The show on TLC, Sister Wives, is possibly one of the only positive 'reports' I have ever seen on polygamy as part of the Mormon belief system. I remember watching news footage of the unholy goings-on at the Fundamentalist camp in Utah; the colony with the abuse, coercion, child-brides, and lack of education. This book is more like the latter reports.
The step-father of Ruthie is a child-predator, one who loves the idea of plural marriage because of the sex, who keeps his family around with threats, coercion, and a willingness to dispel blame to anyone but himself. He molests little Ruthie, and the church finds out, and the punishment does not at all fit the crime.
Little Ruthie's mom is willing to throw away her kid's education every time they must move; and they move to get welfare checks, because her husband told them to, and because bad things seem to keep haunting them.
As a mother myself, I cannot imagine the stress Ruthie's mom went through. That woman was bound by misogynistic and archaic church doctrine, she was bound by her lack of self-worth.

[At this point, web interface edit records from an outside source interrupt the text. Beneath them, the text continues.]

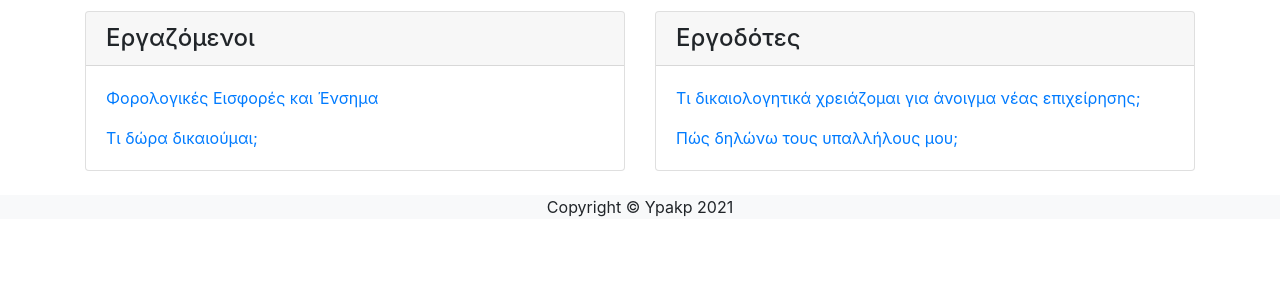
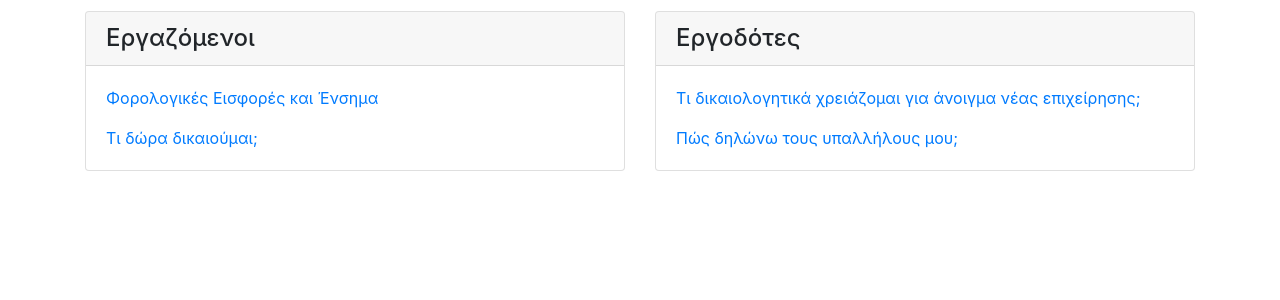
Before and after one commit to ks46/Human-Computer-Interaction, a PHP site: page /index-level/index.php in a window 1280 px wide. Shown: the part 420-720 px from the top of the page. Run offline with PHP 8.4, Linux system fonts and the light colour scheme; some libraries are stand-ins or nearby versions.

Commit message:
footer section yeeted

```diff
--- a/startbootstrap-modern-business-gh-pages/bottom.php
+++ b/startbootstrap-modern-business-gh-pages/bottom.php
@@ -1,9 +1,9 @@
 <!-- NOTE: Footer section starts here -->
-<footer class="py-0 bg-light">
+<!-- <footer class="py-0 bg-light">
   <div class="container">
     <p class="m-0 text-center">Copyright &copy; Ypakp 2021</p>
   </div>
-</footer>
+</footer> -->
 <!-- NOTE: Footer section ends here -->
 
 <!-- Contact form JavaScript -->
```
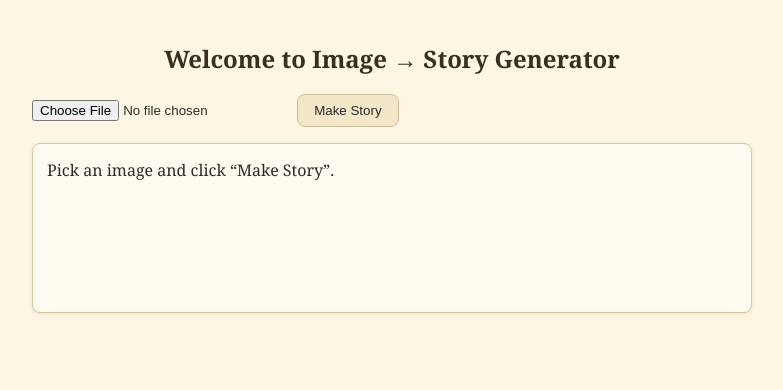
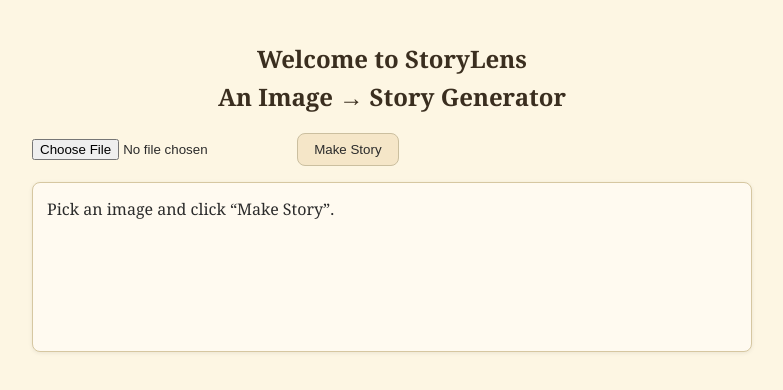
Before and after one commit to rmm77/image-to-story, a plain HTML site: page public/index.html in a window 1280 px wide. Shown: the whole page, without its empty margins (248-1031 px from the left). Drawn offline with Linux system fonts and the light colour scheme.

Commit message:
Update index.html

```diff
--- a/public/index.html
+++ b/public/index.html
@@ -57,7 +57,7 @@
   </style>
 </head>
 <body>
-  <h1>Welcome to Image → Story Generator</h1>
+  <h1>Welcome to StoryLens <br>An Image → Story Generator</h1>
 
   <input type="file" id="file" accept="image/*">
   <button id="go" onclick="main()">Make Story</button>
```
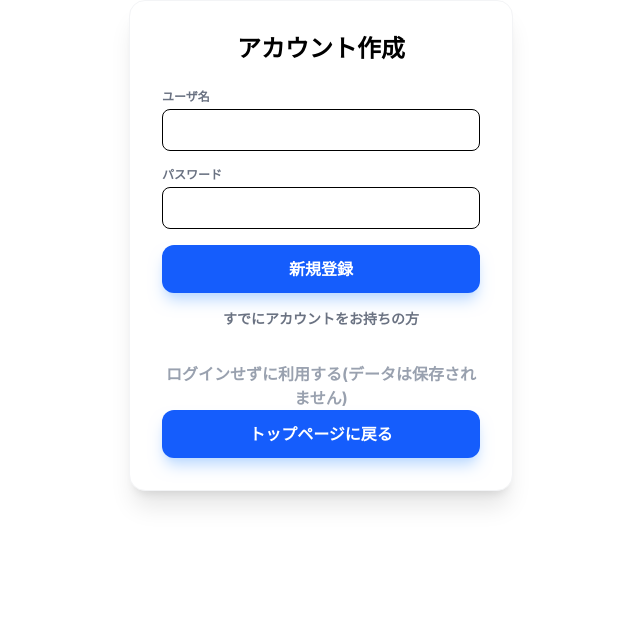
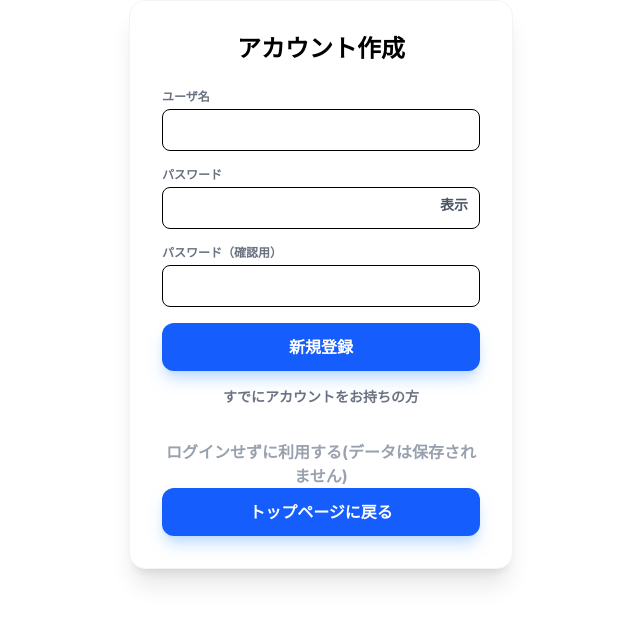
Before and after one commit to yrk9/kashi-kari-app, a React (Vite) app in the folder frontend/: page /login in a window 1280 px wide. Both pictures are taken after a click on the button "まだアカウントがない方はこちら". Shown: the top 622 px of the page, without its empty margins (319-959 px from the left). Built offline with nearby package versions, Linux system fonts and the light colour scheme; no server answers.

Commit message:
feat: パスワード確認、表示切り替え追加

```diff
--- a/frontend/src/components/AuthForm.tsx
+++ b/frontend/src/components/AuthForm.tsx
@@ -15,8 +15,9 @@ export const AuthForm = ({ setRecords, handleTransfar }: Props) => {
   const [isLogin, setIsLogin] = useState(true);
   const [username, setUsername] = useState("");
   const [password, setPassword] = useState("");
+  const [confirmPassword, setConfirmPassword] = useState("");
   const [error, setError] = useState("");
-  const [isGuest, setIsGuest] = useState(false);
+  const [showPassword, setShowPassword] = useState(false); //デフォルトでパスワードは非表示
   const BASE_URL = import.meta.env.VITE_API_URL || "http://localhost:8000";
 
   const handleLogin = async (newToken: string) => {
@@ -44,6 +45,17 @@ export const AuthForm = ({ setRecords, handleTransfar }: Props) => {
   const handleSubmit = async (e: React.FormEvent) => {
     e.preventDefault();
     setError("");
+
+    const passwordRegax = /^[a-zA-Z0-9]+$/;
+    if (!passwordRegax.test(password)) {
+      setError("パスワードは半角英数字のみ使用できます");
+      return;
+    }
+
+    if (!isLogin && password !== confirmPassword) {
+      setError("パスワードが一致しません");
+      return;
+    }
 
     const endpoint = isLogin ? "/login" : "/signup";
 
@@ -103,18 +115,44 @@ export const AuthForm = ({ setRecords, handleTransfar }: Props) => {
         </div>
 
         {/* パスワード */}
-        <div>
+        <div className="relative">
           <label className="block text-xs font-bold text-gray-500 mb-1 uppercase">
             パスワード
           </label>
           <input
-            type="text"
+            type={showPassword ? "text" : "password"}
             className="w-full px-4 py-2 border rounded-lg outline-none focus:ring-blue-400"
             value={password}
             onChange={(e) => setPassword(e.target.value)}
+            pattern="^[a-zA-Z0-9]+$"
+            title="パスワードは半角英数字のみ使用できます"
             required
           ></input>
+
+          <button
+            type="button"
+            onClick={() => setShowPassword(!showPassword)}
+            className="absolute right-3 top-7 text-sm text-gray-400 hover: text-gray-600 font-bold"
+          >
+            {showPassword ? "非表示" : "表示"}
+          </button>
         </div>
+
+        {/* 確認用パスワード（新規登録時のみ表示） */}
+        {!isLogin && (
+          <div className="transition-all duration-300">
+            <label className="block text-xs font-bold text-gray-500 mb-1 uppercase">
+              パスワード（確認用）
+            </label>
+            <input
+              type={showPassword ? "text" : "password"}
+              className="w-full px-4 py-2 border rounded-lg outline-none focus:ring-blue-400"
+              value={confirmPassword}
+              onChange={(e) => setConfirmPassword(e.target.value)}
+              required
+            ></input>
+          </div>
+        )}
 
         {error && <p className="text-red-500 text-xs font-bold">{error}</p>}
 
--- a/frontend/src/components/Dashboard.tsx
+++ b/frontend/src/components/Dashboard.tsx
@@ -2,6 +2,7 @@ import React, { useState } from "react";
 import { Filter } from "./Filter";
 import { RecordForm } from "./RecordForm";
 import { RecordItem } from "./RecordItem";
+import { Summary } from "./Summary";
 import { apiClient } from "../api";
 import type { Record } from "../types";
 
@@ -90,9 +91,12 @@ export const Dashboard = ({
     }
   };
 
-  //const activeRecords = records.filter(r => !r.is_complete);
-  //const totalPendingAmount = activeRecords.reduce((sum, r) => sum + (r.amount || 0), 0);
-  //const pendingCount = activeRecords.length;
+  const activeRecords = records.filter((r) => !r.is_complete);
+  const totalPendingAmount = activeRecords.reduce(
+    (sum, r) => sum + (r.amount || 0),
+    0,
+  );
+  const pendingCount = activeRecords.length;
   console.log(
     "Current records type:",
     typeof records,
@@ -141,7 +145,10 @@ export const Dashboard = ({
             </h1>
 
             {/* サマリー */}
-            {/*<Summary totalAmount={totalPendingAmount} totalItems={pendingCount} />*/}
+            <Summary
+              totalAmount={totalPendingAmount}
+              totalItems={pendingCount}
+            />
 
             {/* 入力フォーム */}
             <RecordForm onAdd={handleAddRecord} />
```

She had ten babies, and many of them suffered great injustices. She was married in the eyes of the church but not by law, her husband couldn't care for any of them properly. She had to deal with her husband's lack of communication and a lack of real schedule that would allow him to see his wives equally. She must have known she wasn't being a great mom, and she tried to use her religious beliefs to support her failings. Her children were suffering and all she could do was almost nothing. But I'm sure she loved them...she just didn't have the resources and support she needed.
A well-written and heartbreaking story. I recommend it, but only if you can handle reading about family dysfunction.